As you think about what you’ve been able to do so far in ministry there what are some things you have done/tried that have worked well?
We launched a Neighborhood Clothes Closet that has provided clothes and toiletries to more than 250 families and school uniforms for almost 200 children. Really, though, it’s about the slow work of building relationships, praying with our neighbors, and seeing God’s kingdom come in unexpected ways.
We’ve seen physical and relational healing. We’ve seen lonely neighbors find a friend. We’ve seen new Christians in our church catch a fire for loving their neighbors as themselves despite socioeconomic or ethnic differences.

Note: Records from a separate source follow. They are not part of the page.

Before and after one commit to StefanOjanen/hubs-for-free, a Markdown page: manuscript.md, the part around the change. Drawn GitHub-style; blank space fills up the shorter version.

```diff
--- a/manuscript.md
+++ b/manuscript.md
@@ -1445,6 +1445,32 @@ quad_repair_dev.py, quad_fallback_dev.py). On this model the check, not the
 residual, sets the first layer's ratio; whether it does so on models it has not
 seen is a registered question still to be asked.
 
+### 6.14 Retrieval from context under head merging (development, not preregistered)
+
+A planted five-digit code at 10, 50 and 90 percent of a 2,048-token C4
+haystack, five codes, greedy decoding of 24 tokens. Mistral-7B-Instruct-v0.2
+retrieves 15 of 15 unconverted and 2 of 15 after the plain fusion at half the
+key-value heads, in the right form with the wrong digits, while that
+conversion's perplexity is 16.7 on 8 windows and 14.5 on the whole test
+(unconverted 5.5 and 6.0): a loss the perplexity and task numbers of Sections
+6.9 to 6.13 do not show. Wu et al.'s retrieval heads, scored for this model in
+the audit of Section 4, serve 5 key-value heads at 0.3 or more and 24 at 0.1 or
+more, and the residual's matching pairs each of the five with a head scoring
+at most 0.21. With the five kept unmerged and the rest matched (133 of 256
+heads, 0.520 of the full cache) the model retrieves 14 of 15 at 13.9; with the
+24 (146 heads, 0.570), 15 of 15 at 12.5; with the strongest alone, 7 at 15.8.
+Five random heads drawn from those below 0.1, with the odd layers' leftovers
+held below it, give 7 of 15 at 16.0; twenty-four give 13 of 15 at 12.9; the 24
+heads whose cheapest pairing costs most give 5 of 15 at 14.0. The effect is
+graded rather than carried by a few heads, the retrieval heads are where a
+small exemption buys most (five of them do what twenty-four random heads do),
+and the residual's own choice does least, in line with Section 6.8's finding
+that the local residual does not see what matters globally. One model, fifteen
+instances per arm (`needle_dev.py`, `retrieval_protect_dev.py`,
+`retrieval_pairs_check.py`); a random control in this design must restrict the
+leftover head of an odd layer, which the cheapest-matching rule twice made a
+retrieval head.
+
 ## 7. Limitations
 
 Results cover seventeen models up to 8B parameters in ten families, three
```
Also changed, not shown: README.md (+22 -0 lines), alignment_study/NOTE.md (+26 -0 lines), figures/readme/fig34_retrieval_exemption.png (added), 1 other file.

After 2 years, however, we’re still asking the question, “How can we become more effective in helping our neighbors become part of God’s family?”

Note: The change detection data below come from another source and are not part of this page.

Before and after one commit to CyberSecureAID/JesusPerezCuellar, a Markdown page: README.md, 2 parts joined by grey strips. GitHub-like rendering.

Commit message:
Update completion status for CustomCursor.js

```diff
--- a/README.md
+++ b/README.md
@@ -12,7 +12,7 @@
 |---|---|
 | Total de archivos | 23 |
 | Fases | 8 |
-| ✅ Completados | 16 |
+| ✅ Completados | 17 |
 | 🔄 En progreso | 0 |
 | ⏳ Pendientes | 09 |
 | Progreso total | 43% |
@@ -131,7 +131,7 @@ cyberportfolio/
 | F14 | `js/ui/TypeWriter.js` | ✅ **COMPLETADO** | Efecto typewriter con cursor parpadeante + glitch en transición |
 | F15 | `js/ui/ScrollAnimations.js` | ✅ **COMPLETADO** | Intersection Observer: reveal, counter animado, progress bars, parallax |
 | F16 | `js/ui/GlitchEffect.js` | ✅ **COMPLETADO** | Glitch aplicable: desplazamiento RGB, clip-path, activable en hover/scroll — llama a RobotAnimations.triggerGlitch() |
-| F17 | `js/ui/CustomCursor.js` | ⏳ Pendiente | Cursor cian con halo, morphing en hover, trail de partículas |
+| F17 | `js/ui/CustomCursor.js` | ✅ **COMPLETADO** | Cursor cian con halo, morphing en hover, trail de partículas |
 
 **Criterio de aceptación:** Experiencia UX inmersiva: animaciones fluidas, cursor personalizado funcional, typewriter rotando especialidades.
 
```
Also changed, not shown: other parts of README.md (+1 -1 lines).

What hasn’t worked so well? What have you had to rethink/reimagine/rework?
What hasn’t worked well is the move from serving our community to incorporating our community into the life of the church. We thought it was because our neighbors we met at the Clothes Closet or VBS just needed a ride to our worship gathering. What we’ve seen so far is a lot of interest that have translated to only a few visits.
I think Verlon Fosner of the Dinner Church movement is right when he says that our churches have a sociological problem. Are our worship gatherings hospitable to all people and not just young, white, middle class Christians? Is our church building hospitable to seekers? Are our worship gatherings really the best “front door” to our church?
In an effort to re-imagine the expectation that “they” should take a step toward “us” — we’re trying to take a step toward our neighbors by creating space for relationships to grow in our shared space within the neighborhood. This Fall we plan to launch our own expression of a Dinner Church we’re calling The Neighborhood Table. We started with the relationships we’ve already formed through the Clothes Closet and we’re excited to break bread together and see where God takes us.
What is one failure you experienced and what did you learn from it?
When I became the primary preacher in what would become The Neighborhood Church, I doubled the amount of sermons I had ever preached in only four months’ time. We were in a season of transition and I had placed some unrealistic expectations on myself. I thought I had to preach my way into becoming a vibrant church and pastor. I soon found that I couldn’t sustain my unhealthy rhythm of work and rest, nor could I live up to the emotional, spiritual, and functional qualities I had judged myself on.
All of this led to a panic attack moments before I was going to preach one day. So there I stood on stage in a very awkward and pregnant silence, unable to speak with all the anxieties still swirling in my head. Eventually, I said I’d pray and that we would just sing again. (Of course, that’s the service we had a guest worship leader!) That’s when someone said, “No, we’re going to pray for you.” Our community surrounded me and as they laid hands on me, the idol of self-reliance began to crumble.
I’m still learning to create space for healthy disengagement. I’m still learning to follow Jesus’ rhythm of work and rest. I’m still learning to let go of the unrealistic expectations I put on myself and others.
What is something you’ve been hearing from or learning from God in this last season of leading?
The phrase “Give me an undivided heart to revere your name” from Psalm 86.11 has been echoing in the back of my head for the better part of a year. God is continually inviting me to stillness, rest, and contemplation to allow him to put the disparate pieces of my life into something that is both holistic and wholly his.
What do you dream/hope/pray the Neighborhood Church looks like in five years?
My hope is that we would become a life-giving church in the neighborhood that would one day reflect the neighborhood in all its diversity as we follow Jesus together. Basically, we want to live up to our name as we invite all people into life with Jesus in the kingdom of God.